● **Exercise**:
I would like each line of the data that holds the word "media" copied out.

● **Data to use**:
:::::

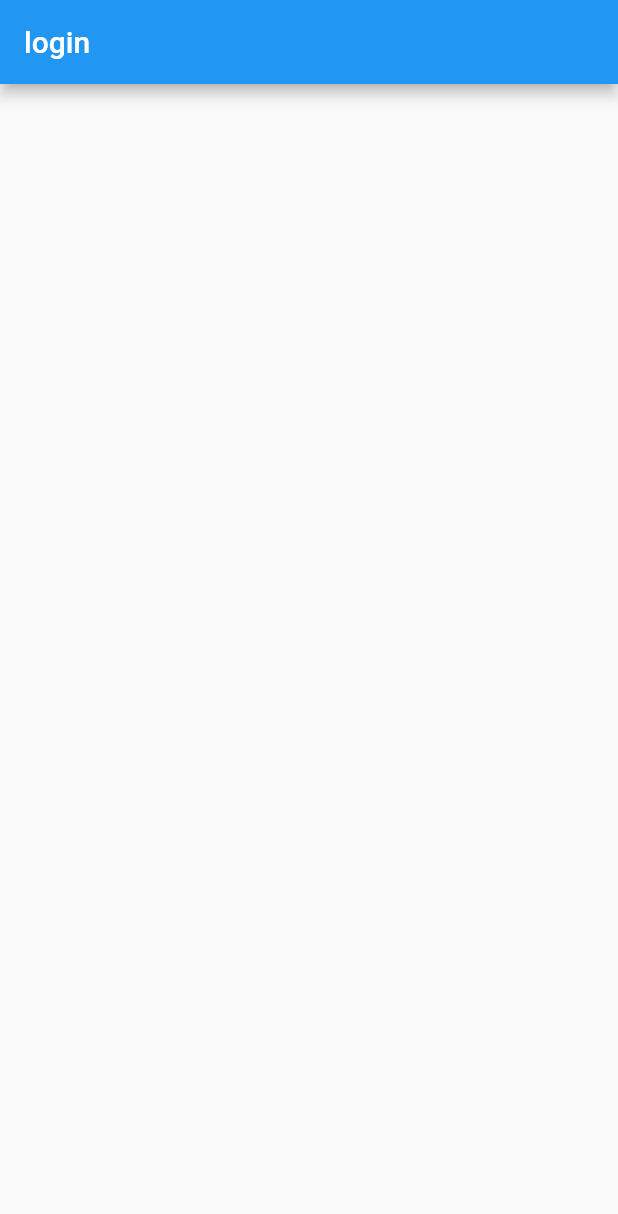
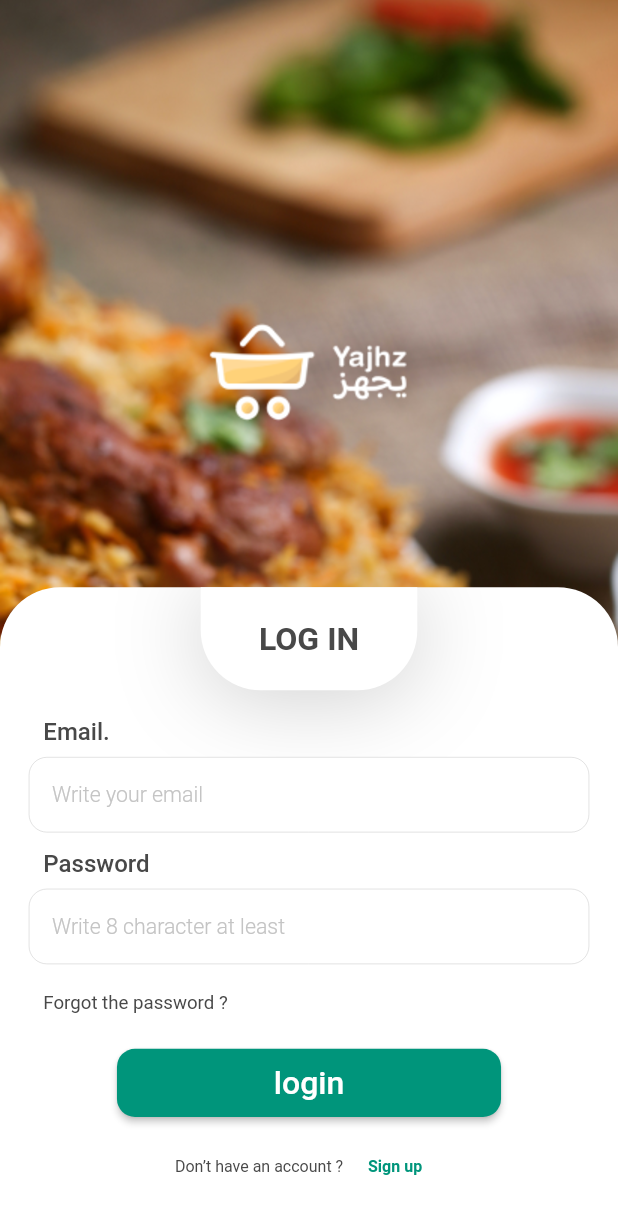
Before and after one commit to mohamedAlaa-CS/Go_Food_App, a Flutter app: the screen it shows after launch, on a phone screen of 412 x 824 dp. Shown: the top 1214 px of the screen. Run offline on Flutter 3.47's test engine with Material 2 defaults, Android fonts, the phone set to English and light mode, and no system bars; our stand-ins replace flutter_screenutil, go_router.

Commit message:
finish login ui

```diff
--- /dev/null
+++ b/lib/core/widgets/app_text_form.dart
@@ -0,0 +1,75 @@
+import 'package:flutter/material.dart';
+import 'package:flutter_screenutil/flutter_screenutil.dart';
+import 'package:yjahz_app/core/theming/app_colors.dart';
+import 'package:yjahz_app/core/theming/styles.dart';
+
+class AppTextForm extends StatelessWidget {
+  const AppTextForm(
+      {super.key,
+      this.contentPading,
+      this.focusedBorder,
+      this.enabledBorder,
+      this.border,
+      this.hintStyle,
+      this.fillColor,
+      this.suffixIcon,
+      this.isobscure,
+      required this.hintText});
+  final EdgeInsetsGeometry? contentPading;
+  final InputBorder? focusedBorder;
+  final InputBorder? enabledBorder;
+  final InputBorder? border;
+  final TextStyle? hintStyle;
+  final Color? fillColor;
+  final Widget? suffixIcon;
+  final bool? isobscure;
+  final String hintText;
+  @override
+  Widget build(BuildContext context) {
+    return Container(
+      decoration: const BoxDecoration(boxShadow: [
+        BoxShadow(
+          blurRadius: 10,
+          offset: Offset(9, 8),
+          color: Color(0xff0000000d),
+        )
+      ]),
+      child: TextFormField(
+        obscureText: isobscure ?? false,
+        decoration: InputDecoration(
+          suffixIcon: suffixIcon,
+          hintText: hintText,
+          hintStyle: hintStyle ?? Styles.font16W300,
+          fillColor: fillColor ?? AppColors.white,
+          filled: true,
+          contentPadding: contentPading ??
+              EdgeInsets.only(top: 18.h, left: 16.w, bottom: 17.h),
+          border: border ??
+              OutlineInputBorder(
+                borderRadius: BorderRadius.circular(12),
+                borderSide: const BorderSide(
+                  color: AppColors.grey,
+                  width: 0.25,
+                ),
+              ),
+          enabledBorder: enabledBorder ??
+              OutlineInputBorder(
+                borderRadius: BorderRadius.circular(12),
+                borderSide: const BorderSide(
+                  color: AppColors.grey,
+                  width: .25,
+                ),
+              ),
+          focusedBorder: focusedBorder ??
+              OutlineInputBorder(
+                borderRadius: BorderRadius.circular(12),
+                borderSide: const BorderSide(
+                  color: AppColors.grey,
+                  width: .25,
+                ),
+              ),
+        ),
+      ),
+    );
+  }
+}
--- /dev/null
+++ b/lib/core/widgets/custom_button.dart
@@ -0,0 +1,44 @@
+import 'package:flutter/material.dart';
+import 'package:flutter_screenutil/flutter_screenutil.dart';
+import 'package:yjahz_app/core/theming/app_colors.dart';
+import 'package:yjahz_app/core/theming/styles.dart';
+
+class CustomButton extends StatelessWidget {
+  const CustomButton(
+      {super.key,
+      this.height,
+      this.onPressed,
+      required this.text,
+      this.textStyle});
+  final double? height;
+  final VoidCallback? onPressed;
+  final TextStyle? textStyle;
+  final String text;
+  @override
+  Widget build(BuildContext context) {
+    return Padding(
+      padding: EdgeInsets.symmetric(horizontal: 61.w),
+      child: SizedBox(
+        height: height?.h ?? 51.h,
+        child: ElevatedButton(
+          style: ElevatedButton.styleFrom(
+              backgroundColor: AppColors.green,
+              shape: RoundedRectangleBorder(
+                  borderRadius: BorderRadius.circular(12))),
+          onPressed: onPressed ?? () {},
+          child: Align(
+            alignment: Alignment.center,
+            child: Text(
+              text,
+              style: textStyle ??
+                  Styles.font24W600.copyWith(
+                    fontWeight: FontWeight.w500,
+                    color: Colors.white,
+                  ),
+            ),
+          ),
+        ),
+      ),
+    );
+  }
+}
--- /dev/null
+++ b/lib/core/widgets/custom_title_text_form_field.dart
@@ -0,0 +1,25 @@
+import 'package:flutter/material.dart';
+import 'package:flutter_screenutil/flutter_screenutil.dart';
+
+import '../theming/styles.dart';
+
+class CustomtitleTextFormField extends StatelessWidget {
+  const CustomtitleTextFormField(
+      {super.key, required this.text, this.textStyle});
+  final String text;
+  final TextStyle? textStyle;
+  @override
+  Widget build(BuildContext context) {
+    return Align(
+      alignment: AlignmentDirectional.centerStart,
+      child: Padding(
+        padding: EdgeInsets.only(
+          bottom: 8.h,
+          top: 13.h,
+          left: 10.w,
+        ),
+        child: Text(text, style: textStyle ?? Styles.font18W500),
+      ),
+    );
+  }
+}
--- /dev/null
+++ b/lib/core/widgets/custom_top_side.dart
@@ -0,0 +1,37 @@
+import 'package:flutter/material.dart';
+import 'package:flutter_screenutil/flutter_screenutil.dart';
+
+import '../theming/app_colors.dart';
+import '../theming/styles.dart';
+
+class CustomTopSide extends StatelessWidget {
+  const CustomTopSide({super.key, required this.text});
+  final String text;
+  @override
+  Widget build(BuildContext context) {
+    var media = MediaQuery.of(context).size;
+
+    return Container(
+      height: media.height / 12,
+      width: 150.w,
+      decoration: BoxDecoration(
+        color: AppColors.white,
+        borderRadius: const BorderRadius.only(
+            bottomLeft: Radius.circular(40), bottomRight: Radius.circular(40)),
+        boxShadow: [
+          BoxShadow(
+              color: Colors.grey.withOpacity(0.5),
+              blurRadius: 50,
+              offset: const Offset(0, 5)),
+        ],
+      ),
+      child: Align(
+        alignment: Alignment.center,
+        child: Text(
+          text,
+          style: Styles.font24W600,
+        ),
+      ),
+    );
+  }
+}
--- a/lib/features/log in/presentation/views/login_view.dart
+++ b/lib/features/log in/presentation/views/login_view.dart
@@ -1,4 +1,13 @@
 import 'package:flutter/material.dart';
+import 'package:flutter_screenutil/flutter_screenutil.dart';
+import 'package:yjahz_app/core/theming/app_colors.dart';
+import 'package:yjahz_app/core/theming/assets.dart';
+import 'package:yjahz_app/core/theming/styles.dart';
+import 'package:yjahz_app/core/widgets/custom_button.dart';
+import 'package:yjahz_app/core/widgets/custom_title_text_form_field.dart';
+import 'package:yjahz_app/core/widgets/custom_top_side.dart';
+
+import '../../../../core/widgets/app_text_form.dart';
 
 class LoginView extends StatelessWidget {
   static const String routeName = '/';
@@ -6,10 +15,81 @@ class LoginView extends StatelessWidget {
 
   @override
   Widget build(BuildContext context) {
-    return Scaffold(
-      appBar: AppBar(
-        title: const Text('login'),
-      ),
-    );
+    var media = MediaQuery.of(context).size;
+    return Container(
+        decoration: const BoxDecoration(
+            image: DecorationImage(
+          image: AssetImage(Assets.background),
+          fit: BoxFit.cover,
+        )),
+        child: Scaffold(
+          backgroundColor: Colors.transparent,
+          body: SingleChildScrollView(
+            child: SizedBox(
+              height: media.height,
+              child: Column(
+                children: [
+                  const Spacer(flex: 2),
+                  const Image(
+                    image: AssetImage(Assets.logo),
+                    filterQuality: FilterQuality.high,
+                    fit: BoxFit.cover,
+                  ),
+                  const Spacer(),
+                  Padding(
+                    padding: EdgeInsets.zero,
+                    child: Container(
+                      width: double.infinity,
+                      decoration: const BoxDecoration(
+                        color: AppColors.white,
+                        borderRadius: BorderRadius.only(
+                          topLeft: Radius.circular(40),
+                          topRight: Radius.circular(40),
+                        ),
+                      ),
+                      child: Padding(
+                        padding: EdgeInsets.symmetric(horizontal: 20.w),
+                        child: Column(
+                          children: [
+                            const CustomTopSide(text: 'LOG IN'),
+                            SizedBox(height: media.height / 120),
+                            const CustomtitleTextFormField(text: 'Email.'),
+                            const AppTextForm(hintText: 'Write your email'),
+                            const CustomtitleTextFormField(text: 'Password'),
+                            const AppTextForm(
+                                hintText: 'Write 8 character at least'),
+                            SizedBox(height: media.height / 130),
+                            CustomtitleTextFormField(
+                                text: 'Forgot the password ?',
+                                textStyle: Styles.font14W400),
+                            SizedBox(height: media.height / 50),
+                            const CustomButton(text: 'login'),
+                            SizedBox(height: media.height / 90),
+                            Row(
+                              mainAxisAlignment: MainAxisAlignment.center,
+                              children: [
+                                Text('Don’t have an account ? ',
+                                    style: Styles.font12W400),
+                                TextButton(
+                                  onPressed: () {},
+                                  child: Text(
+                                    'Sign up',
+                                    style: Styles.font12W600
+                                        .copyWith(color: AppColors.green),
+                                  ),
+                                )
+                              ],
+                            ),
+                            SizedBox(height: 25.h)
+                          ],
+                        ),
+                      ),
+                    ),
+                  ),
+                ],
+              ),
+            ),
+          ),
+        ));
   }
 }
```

:::::

● **Expected answer**:
+    var media = MediaQuery.of(context).size;
+      height: media.height / 12,
+    var media = MediaQuery.of(context).size;
+              height: media.height,
+                            SizedBox(height: media.height / 120),
+                            SizedBox(height: media.height / 130),
+                            SizedBox(height: media.height / 50),
+                            SizedBox(height: media.height / 90),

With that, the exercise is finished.